Calcium - Hypocalcaemia
The classification of causes of hypocalcaemia:
hypoparathyroidism surgical (post-op) is the commonest cause, can also be auto-immune
vitamin D deficiency/resistance
renal failure, and renal losses (loopm diuretics)
drug related-cytotoxics, PPIs
metastatic disease e.g. osteoblastic secondaries (breast, prostate)
large voume blood transfusions
Symptoms and Signs
Neurological: Seizures, lethargy, paraesthesia, tetany, respiratory arrest
Cardiovascular: Heart block, heart failure, ECG prolonged QT and rarely Torsades
Dermatological: Dry skin, brittle hair
Other: Cataracts, abdominal pain, diarrhea
Chvostek and Trousseau signs (see below)
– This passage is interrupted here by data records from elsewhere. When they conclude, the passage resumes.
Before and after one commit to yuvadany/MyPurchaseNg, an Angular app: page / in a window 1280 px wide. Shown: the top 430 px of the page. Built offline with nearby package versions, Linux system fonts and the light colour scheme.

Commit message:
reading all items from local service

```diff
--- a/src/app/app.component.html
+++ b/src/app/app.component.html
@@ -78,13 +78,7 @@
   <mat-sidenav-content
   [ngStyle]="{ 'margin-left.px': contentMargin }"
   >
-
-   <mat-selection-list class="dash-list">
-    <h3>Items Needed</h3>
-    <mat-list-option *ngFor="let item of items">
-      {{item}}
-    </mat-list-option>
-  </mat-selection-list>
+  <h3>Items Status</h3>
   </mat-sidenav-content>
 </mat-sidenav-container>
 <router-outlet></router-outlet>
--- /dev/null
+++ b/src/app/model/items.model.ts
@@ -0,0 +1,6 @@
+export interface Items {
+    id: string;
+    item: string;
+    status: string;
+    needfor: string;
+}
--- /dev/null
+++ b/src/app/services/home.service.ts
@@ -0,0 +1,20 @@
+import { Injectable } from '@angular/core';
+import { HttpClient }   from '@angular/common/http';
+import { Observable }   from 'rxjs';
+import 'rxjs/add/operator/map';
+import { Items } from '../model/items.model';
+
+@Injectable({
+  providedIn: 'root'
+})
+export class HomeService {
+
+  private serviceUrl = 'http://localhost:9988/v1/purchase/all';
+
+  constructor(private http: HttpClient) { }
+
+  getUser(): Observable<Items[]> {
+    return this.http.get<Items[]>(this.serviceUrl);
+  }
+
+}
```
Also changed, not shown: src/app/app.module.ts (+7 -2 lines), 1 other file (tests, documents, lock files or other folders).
Tapping over the facial nerve anterior to the tragus causes contraction of the facial muscles
Inflation of a BP cuff causes carpopedal spasm
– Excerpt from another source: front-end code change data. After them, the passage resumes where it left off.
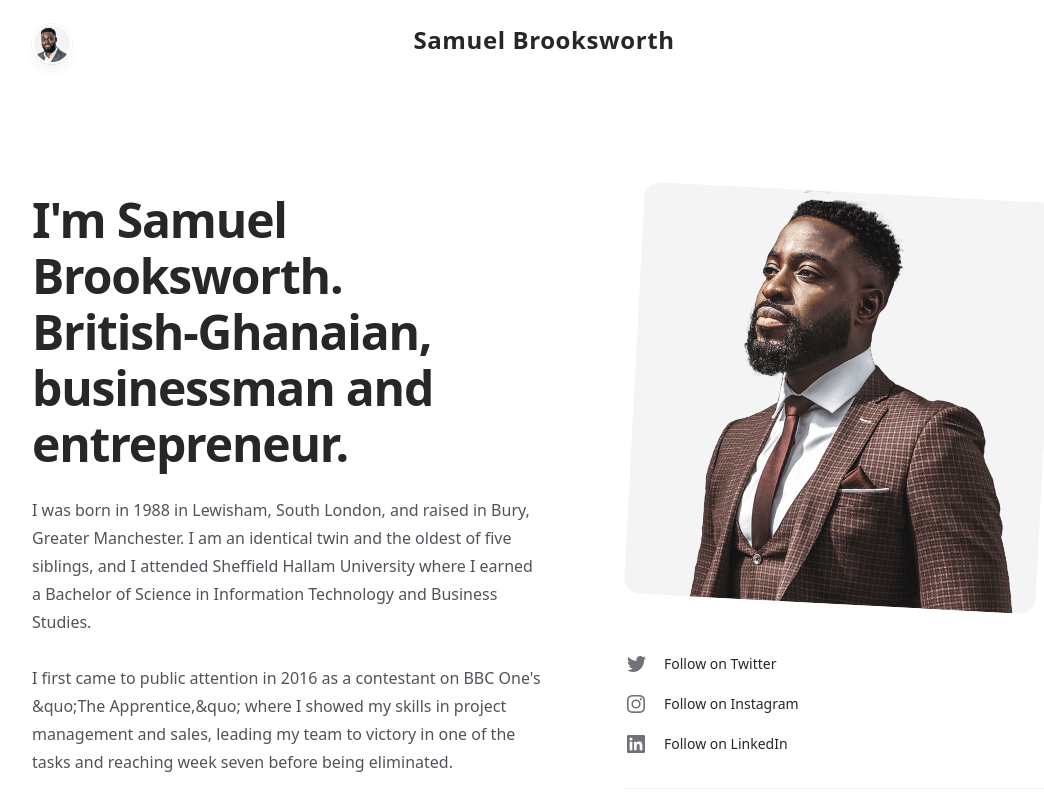
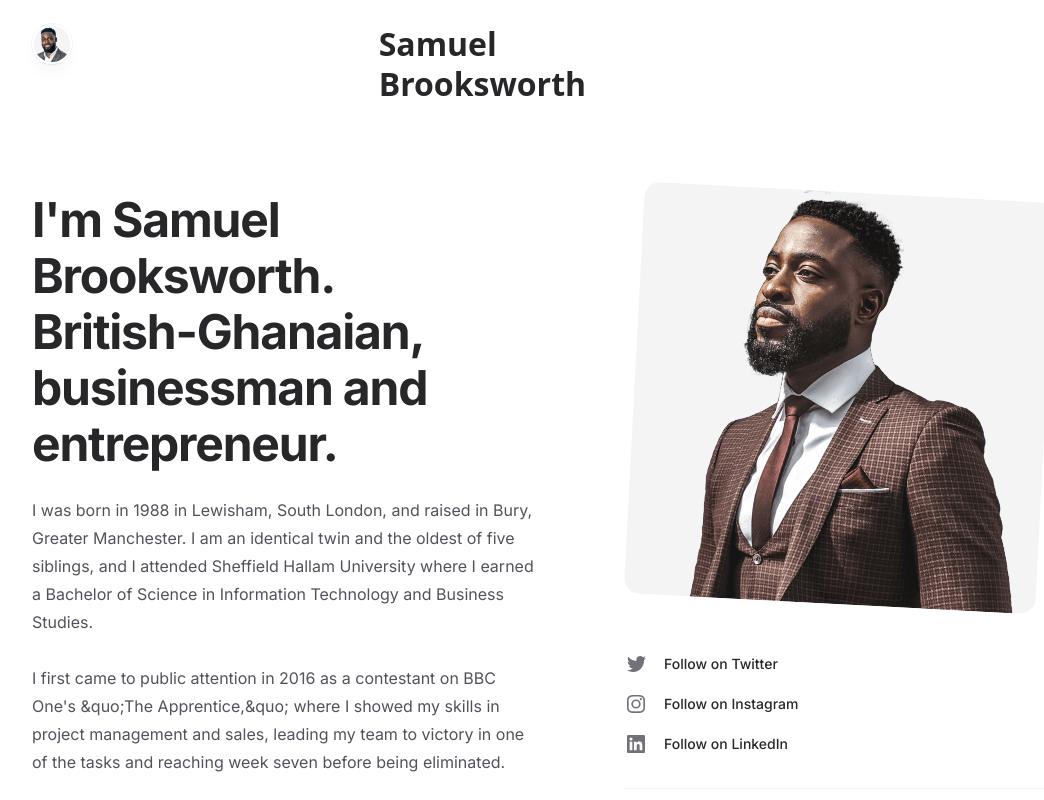
Before and after one commit to aikins01/about-sambrooksworth, a Next.js app: page / in a window 1280 px wide. Shown: the top 800 px of the page, without its empty margins (96-1140 px from the left). Built offline with nearby package versions, Linux system fonts and the light colour scheme.

Commit message:
added inter font
Signed-off-by: aikins01 <aikinslaryea@gmail.com>

```diff
--- a/src/components/Header.js
+++ b/src/components/Header.js
@@ -11,9 +11,9 @@ import { Fragment, useEffect, useRef } from 'react'
 function MobileMiddle(props) {
   return (
     <nav {...props}>
-      <h2 className="text-2xl font-extrabold tracking-wide text-zinc-800">
+      <p className="text-4xl font-extrabold text-zinc-800">
         Samuel Brooksworth
-      </h2>
+      </p>
     </nav>
   )
 }
@@ -22,9 +22,9 @@ function DesktopMiddle(props) {
   return (
     <nav {...props}>
       {/* name extrabold as nav */}
-      <h2 className=" text-2xl font-extrabold tracking-wide text-zinc-800">
+      <p className=" text-4xl font-extrabold  text-zinc-800">
         Samuel Brooksworth
-      </h2>
+      </p>
     </nav>
   )
 }
--- a/src/pages/_app.js
+++ b/src/pages/_app.js
@@ -1,23 +1,25 @@
-import { useEffect, useRef } from "react";
+import { useEffect, useRef } from 'react'
 
-import { Footer } from "@/components/Footer";
-import { Header } from "@/components/Header";
-
-import "../styles/tailwind.css";
-import "focus-visible";
+import { Footer } from '@/components/Footer'
+import { Header } from '@/components/Header'
+import { Inter } from '@next/font/google'
+import '../styles/tailwind.css'
+import 'focus-visible'
 
 function usePrevious(value) {
-  let ref = useRef();
+  let ref = useRef()
 
   useEffect(() => {
-    ref.current = value;
-  }, [value]);
+    ref.current = value
+  }, [value])
 
-  return ref.current;
+  return ref.current
 }
 
+const inter = Inter({ subsets: ['latin'] })
+
 export default function App({ Component, pageProps, router }) {
-  let previousPathname = usePrevious(router.pathname);
+  let previousPathname = usePrevious(router.pathname)
 
   return (
     <>
@@ -28,11 +30,11 @@ export default function App({ Component, pageProps, router }) {
       </div>
       <div className="relative">
         <Header />
-        <main>
+        <main className={inter.className}>
           <Component previousPathname={previousPathname} {...pageProps} />
         </main>
         <Footer />
       </div>
     </>
-  );
+  )
 }
```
Mild – moderate (asymptomatic >1.9 mmol/L corrected):
Oral Calcium supplements
Find and treat the cause (in hospital setting is often post surgical)
Severe (Symptomatic or ≤ 1.9 mmol/L corrected)
10mLs 10% Calcium Gluconate in 5% Dextrose over 10mins, can be repeated.
Infusion is 100mLs of 10% calcium gluconate (ten vials) in one litre of Normal Saline or Dextrose 5% infused starting at 50-100mLs/hour, titrate to normocalcaemia.
Sampling for levels should be done at 2-6 hourly depending on degree and symptoms.
Calcium chloride can be used via a central line and will be run at reduced rates as it contains more 3 times more elemantal calcium, avoid use peripherally.
There appears to be no difference in rate of bio-availability. See ALiEM - Mythbuster Calcium Gluconate Raises Serum Calcium as Quickly as Calcium Chloride.
Find and treat the cause.